Any property that isn't built from traditional bricks and mortar can be more difficult to mortgage, and the terms might be less competitive.

This guide will summarise all the key criteria for a concrete property mortgage and how to get started with your mortgage application.

For further advice and assistance from an independent team of non-standard mortgage experts, contact Revolution Brokers on 0330 304 3040, or email us at info@revolutionbrokers.co.uk.

The following topics are covered below:

Is It Possible to Mortgage a Property Built from Concrete?

Why are Non-Standard Concrete Properties More Expensive?

What are the Different Types of Concrete Properties?

What Mortgage Options Do I Have to Buy a Concrete Construction Property?

What are the Lending Criteria for a Concrete Build Mortgage Application?

Professional Advice on Concrete Construction Mortgages

Is It Possible to Mortgage a Property Built from Concrete?

Yes, you can undoubtedly find a mortgage, but considering the policies of your lender is essential. Some providers never lend against non-standard homes, and some specialise in this sector.
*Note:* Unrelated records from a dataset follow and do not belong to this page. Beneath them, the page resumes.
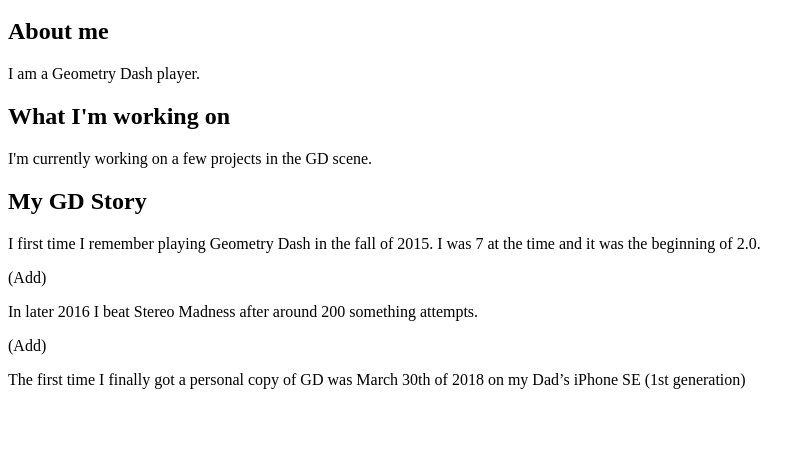
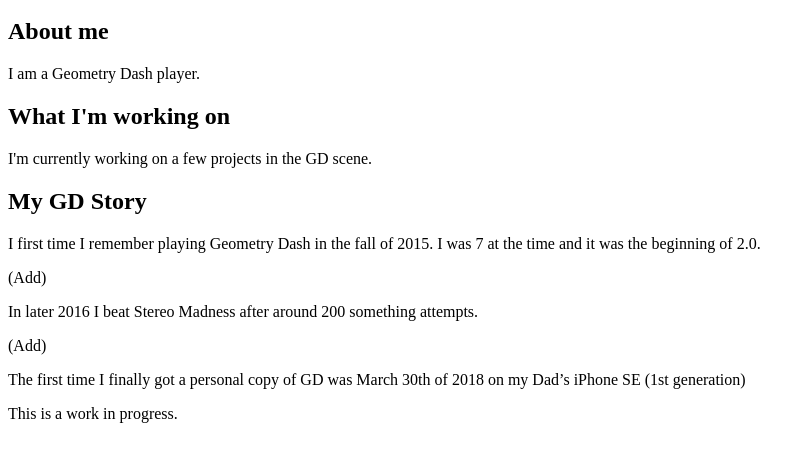
Before and after one commit to MajesticStriker113/My-Website, a plain HTML site: page index.html in a window 1280 px wide. Shown: the part 48-510 px from the top of the page, without its empty margins (0-812 px from the left). Drawn offline with Linux system fonts and the light colour scheme.

Commit message:
Update index.html

```diff
--- a/index.html
+++ b/index.html
@@ -16,12 +16,14 @@
         <p>
             I first time I remember playing Geometry Dash in the fall of 2015. I was 7 at the time and it was the beginning of 2.0.
 		<p>
-(Add)
+            (Add)
 		<p>
-In later 2016 I beat Stereo Madness after around 200 something attempts.
+            In later 2016 I beat Stereo Madness after around 200 something attempts.
 		<p>
-(Add)
+            (Add)
 		<p>
-The first time I finally got a personal copy of GD was March 30th of 2018 on my Dad’s iPhone SE (1st generation)
+            The first time I finally got a personal copy of GD was March 30th of 2018 on my Dad’s iPhone SE (1st generation)
+        </p>
+            This is a work in progress.
     </body>
 </html>
```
A lot depends on how closely you meet the lender's eligibility criteria and what risk profile they apply to the application.

The reason a concrete property is trickier to mortgage is that:

  • There are less standardised quality guidelines, and therefore there could be a higher risk of poor structural integrity.
  • Resale value might be impacted, making it harder for the lender to recoup the debt in a repossession scenario.

Many lenders will require a higher deposit or will offer less competitive interest rates to offset those risks.

Why are Non-Standard Concrete Properties More Expensive?

A professional whole-of-market broker can help you find the most affordable mortgage products available. Still, there are many pre-cast reinforced concrete homes in the UK (also known as PRC). Many such properties were built as social housing after the Second World War.

Such properties have been found to have common defects, such as erosion of the structural steel columns, or higher fire risks.

Therefore, most lenders will want to see either higher deposit levels or records that the property has been repaired and is compliant with modern building standards.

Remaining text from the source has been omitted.